**Exercise materials:**
■ ■ ■ ■ ■

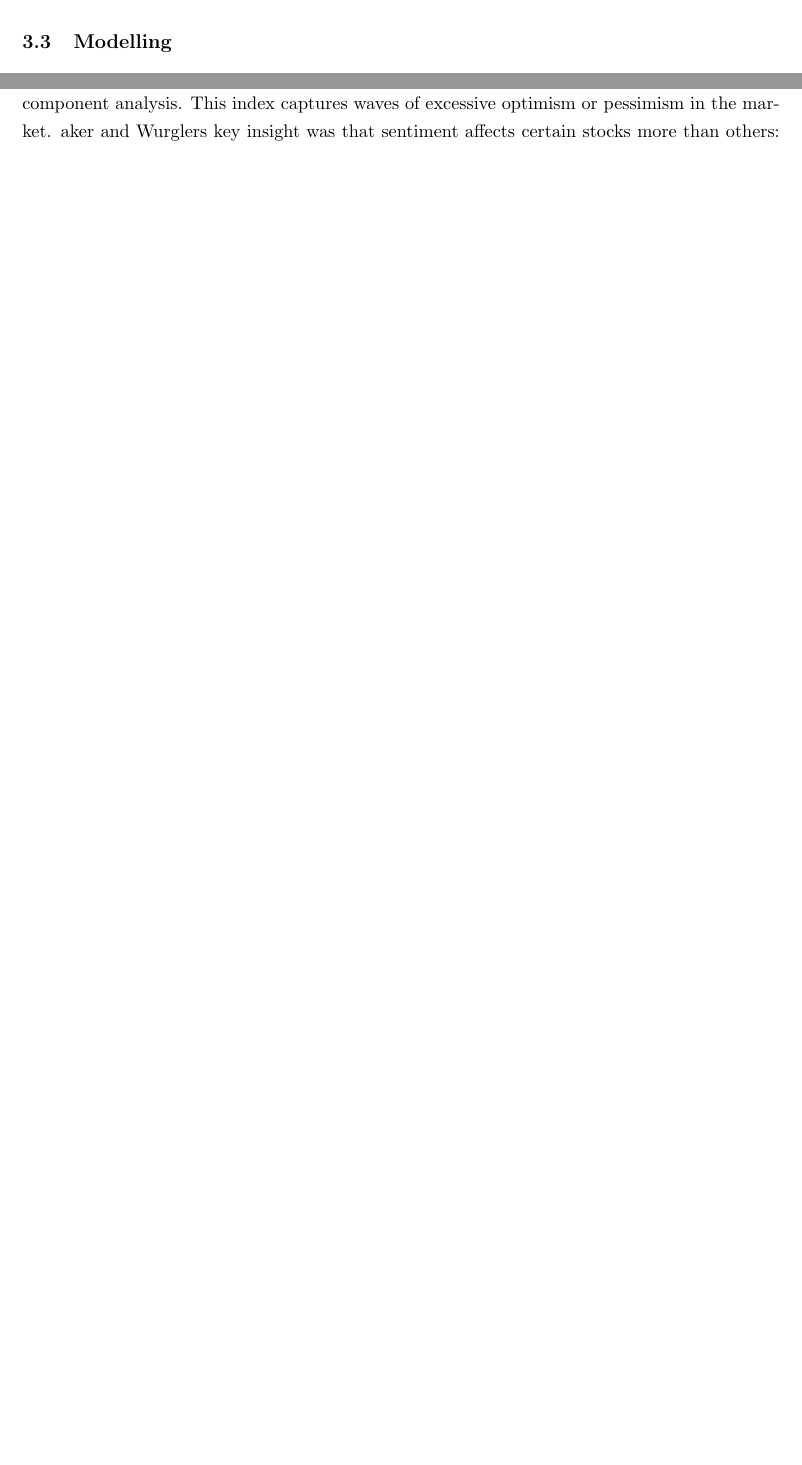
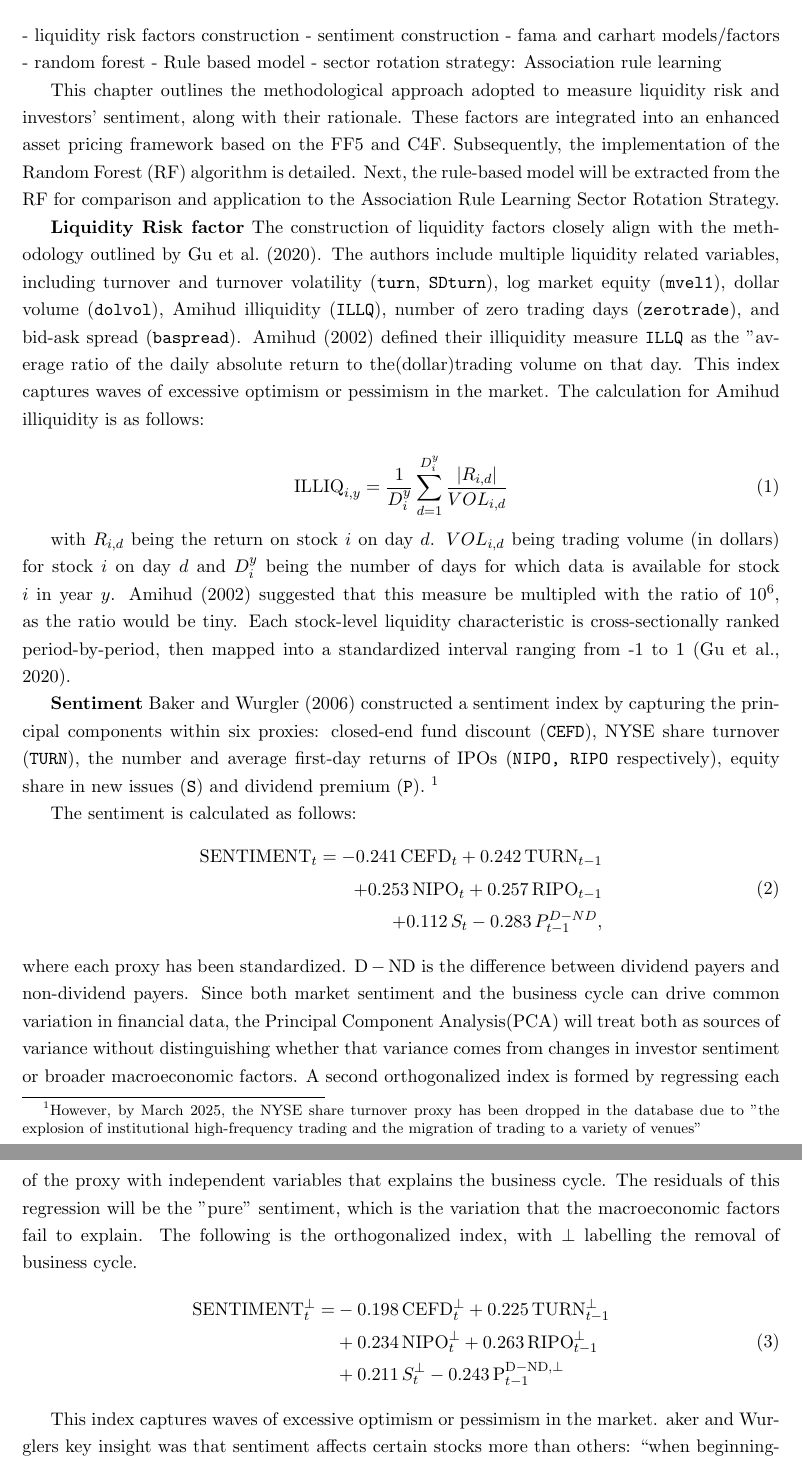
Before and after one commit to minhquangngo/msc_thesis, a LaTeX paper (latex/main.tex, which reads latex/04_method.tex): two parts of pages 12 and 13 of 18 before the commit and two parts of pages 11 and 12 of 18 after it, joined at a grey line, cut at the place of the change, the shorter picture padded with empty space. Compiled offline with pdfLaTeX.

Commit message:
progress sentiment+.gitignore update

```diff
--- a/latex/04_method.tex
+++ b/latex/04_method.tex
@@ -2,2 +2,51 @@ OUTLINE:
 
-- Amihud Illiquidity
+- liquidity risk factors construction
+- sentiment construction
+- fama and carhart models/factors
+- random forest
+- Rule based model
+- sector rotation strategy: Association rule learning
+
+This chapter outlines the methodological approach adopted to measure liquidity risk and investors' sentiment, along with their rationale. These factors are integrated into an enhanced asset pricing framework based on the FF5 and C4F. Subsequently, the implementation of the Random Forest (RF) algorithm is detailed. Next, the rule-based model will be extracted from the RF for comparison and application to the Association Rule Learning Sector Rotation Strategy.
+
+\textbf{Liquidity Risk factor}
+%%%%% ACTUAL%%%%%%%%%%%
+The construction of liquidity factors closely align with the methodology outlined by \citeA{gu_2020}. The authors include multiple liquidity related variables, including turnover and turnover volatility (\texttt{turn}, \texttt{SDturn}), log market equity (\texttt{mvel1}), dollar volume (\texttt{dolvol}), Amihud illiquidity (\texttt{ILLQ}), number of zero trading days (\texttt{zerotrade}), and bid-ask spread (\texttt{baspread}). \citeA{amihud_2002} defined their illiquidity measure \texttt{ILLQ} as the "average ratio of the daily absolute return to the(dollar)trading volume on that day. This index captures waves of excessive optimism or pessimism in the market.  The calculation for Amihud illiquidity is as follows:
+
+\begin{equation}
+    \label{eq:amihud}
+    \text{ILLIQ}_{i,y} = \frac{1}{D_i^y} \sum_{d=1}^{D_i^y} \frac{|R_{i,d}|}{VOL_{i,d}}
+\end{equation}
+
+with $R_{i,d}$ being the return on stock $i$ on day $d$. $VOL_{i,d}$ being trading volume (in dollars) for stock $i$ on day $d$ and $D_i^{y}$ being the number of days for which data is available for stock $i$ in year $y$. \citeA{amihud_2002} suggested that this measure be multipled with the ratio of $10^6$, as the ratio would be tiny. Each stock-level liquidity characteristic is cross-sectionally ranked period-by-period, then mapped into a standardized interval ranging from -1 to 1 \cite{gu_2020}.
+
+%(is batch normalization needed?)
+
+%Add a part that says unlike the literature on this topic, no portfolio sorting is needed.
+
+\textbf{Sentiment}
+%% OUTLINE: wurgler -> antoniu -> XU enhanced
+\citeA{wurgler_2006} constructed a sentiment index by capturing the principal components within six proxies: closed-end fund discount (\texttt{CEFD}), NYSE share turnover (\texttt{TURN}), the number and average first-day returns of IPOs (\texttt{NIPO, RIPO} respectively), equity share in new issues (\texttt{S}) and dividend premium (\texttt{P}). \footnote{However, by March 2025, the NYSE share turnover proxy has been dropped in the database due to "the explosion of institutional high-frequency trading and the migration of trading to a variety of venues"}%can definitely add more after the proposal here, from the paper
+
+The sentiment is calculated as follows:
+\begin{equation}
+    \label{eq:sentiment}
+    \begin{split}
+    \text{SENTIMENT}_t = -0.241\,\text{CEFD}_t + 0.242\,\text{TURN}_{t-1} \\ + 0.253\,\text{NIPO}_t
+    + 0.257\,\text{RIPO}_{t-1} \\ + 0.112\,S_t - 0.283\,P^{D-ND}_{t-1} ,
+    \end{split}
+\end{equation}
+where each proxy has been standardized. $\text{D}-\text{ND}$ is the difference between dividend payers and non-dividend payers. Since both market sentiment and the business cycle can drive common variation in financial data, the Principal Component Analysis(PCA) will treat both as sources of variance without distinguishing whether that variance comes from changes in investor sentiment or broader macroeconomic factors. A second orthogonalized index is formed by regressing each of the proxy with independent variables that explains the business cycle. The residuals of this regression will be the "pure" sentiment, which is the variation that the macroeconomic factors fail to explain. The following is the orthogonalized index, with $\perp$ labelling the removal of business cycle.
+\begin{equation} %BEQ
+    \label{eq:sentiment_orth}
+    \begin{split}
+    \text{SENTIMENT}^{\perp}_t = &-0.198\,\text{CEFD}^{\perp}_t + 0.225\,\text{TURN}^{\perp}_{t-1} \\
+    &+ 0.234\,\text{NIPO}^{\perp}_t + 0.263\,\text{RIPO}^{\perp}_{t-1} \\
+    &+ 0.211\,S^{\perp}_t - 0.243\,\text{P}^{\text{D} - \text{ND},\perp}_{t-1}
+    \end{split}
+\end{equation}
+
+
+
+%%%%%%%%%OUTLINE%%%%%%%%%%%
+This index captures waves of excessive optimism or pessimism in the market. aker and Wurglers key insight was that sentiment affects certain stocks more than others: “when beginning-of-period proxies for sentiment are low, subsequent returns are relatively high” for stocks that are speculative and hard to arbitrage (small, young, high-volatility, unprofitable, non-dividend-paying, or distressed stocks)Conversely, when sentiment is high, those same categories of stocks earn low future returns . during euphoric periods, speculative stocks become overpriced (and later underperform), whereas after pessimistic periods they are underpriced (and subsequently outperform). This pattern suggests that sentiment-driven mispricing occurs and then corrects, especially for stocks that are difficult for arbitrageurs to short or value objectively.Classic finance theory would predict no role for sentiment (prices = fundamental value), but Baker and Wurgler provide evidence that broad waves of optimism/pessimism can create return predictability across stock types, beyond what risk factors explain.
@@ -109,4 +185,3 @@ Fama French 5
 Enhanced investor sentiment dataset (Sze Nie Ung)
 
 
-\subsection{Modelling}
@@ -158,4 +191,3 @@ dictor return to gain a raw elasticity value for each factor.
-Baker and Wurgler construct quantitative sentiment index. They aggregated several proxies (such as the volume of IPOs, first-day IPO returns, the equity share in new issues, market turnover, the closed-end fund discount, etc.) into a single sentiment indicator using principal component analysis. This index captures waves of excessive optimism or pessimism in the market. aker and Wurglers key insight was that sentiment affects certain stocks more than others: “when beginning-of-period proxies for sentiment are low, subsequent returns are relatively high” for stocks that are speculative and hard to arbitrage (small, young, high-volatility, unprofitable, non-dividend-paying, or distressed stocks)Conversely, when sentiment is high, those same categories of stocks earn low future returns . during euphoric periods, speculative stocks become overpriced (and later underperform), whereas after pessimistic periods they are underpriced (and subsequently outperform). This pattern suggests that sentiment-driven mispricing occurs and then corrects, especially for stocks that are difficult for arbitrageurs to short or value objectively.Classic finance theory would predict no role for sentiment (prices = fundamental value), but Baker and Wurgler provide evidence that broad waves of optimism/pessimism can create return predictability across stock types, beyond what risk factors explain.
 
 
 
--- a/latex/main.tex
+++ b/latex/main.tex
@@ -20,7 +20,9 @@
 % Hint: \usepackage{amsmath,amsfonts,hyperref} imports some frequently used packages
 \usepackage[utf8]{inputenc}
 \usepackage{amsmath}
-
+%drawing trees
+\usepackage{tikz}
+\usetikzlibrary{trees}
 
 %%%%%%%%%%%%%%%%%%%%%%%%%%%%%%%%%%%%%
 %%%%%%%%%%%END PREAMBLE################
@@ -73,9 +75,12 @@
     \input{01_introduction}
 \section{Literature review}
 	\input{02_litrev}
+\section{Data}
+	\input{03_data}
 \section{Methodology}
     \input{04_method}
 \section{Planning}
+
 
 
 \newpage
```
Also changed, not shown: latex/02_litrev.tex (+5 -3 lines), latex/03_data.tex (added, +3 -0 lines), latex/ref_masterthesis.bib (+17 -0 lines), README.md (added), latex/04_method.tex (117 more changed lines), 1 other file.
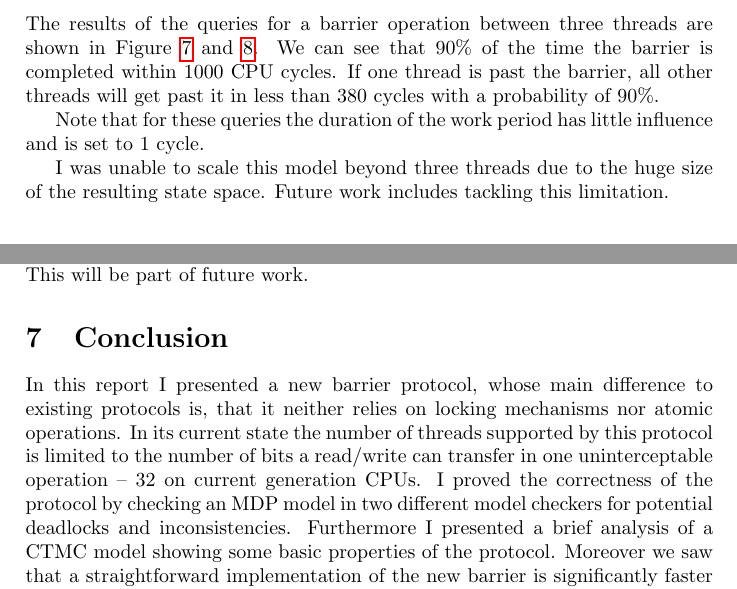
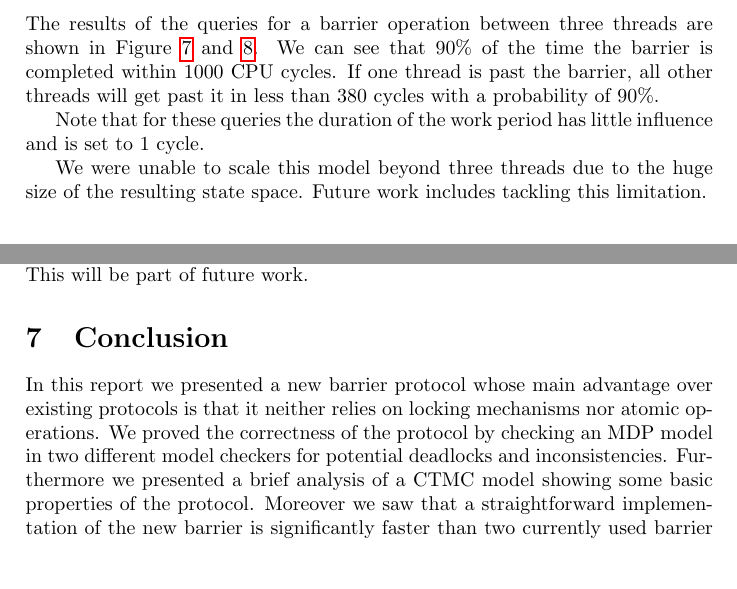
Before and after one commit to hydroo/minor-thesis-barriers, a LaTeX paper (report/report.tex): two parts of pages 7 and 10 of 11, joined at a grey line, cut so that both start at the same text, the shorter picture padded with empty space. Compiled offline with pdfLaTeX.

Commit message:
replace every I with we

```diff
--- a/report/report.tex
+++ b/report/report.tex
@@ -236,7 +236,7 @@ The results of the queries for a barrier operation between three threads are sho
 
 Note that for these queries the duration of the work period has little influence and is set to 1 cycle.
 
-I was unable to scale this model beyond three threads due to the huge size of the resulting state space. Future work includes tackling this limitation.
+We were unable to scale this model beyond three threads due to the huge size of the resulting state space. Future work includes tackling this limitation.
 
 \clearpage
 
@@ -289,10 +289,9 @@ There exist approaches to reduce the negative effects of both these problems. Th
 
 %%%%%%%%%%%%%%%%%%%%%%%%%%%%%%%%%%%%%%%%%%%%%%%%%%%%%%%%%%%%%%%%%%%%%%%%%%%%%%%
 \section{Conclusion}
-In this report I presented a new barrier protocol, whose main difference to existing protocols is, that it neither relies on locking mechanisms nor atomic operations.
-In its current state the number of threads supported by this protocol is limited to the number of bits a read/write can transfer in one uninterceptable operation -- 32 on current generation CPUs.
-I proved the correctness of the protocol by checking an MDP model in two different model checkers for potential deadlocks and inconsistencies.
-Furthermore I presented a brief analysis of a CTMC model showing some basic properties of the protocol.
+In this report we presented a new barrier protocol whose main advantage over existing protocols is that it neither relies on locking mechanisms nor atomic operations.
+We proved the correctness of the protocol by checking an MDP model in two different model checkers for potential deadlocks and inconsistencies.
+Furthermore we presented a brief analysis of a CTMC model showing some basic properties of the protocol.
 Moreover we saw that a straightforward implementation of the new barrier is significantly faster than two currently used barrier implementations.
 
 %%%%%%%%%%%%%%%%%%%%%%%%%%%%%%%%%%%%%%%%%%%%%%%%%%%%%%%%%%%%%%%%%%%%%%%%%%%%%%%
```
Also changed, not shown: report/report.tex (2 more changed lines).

■ ■ ■ ■ ■

**Work instruction:** Go line by line through the data above and count those holding "some"; report the number alone.

**Completed exercise:** 3